Price hikes for consumers

It seems price hikes are inevitable, fuelled largely by the Chinese lockdown and the rising cost of components caused by the chip shortage. We’re already seeing devices launch with a higher-than-expected price, like the global launch of the Huawei Mate XS2 this week, which will cost you €1,999 (about $2,100) when it hits markets in Europe in June.

But if you’re losing sleep over price hikes and chip shortages, spare a thought for those looking to get their hands on IBM’s first electronic computer, the Model 701.

  • Announced this week in 1952 (May 21), the device signaled IBM’s move into the computer business.
  • But to rent one of these computers would have cost you a whopping $12,000 a month — around $117,000 today.

So I guess things aren’t really that bad?

Tech Calendar

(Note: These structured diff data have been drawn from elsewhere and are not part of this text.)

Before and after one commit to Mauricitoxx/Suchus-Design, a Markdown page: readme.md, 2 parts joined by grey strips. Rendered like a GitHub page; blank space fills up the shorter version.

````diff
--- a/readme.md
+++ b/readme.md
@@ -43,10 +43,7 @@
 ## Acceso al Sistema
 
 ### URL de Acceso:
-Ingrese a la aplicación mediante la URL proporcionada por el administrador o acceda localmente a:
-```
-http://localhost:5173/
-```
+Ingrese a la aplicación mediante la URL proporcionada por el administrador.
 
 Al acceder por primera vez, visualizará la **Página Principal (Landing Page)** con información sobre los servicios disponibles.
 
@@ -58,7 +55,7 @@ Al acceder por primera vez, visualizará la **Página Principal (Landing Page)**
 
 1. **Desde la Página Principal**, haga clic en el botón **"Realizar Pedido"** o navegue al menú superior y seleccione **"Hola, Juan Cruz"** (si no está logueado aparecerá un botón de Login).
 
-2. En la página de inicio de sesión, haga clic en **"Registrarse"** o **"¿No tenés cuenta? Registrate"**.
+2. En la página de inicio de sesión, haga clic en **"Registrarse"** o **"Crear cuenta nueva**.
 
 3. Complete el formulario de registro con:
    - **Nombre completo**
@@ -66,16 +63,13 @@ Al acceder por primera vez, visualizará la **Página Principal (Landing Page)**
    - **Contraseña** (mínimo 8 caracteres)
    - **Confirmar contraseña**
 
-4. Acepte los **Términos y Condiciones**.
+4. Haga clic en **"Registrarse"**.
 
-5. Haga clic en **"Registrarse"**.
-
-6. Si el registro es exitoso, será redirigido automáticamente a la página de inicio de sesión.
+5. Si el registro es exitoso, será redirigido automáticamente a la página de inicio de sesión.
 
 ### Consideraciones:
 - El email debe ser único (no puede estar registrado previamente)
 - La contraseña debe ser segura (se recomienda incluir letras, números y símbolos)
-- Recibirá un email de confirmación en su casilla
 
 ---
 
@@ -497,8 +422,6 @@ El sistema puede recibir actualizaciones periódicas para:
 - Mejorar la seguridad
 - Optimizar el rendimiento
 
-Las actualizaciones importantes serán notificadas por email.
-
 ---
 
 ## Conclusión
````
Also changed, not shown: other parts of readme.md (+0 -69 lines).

  • May 24: Xiaomi Mi Band 7 launch (China)
  • May 24-27: Computex Taipei
  • June 3: The Boys season 3 hits Amazon Prime Video
  • June 6-10: Apple WWDC 2022
  • June 10: The Quarry released on PC, PS5, PS4, Xbox Series X, Xbox One
  • June 10: Jurassic World Dominion in theaters
  • June 12: Xbox and Bethesda Games Showcase @ 12 PM CT
  • June 20-23: Collision (Toronto)
  • June 26-July 3: Summer Games Done Quick

Tech Tweet of the Week

Classic Tom:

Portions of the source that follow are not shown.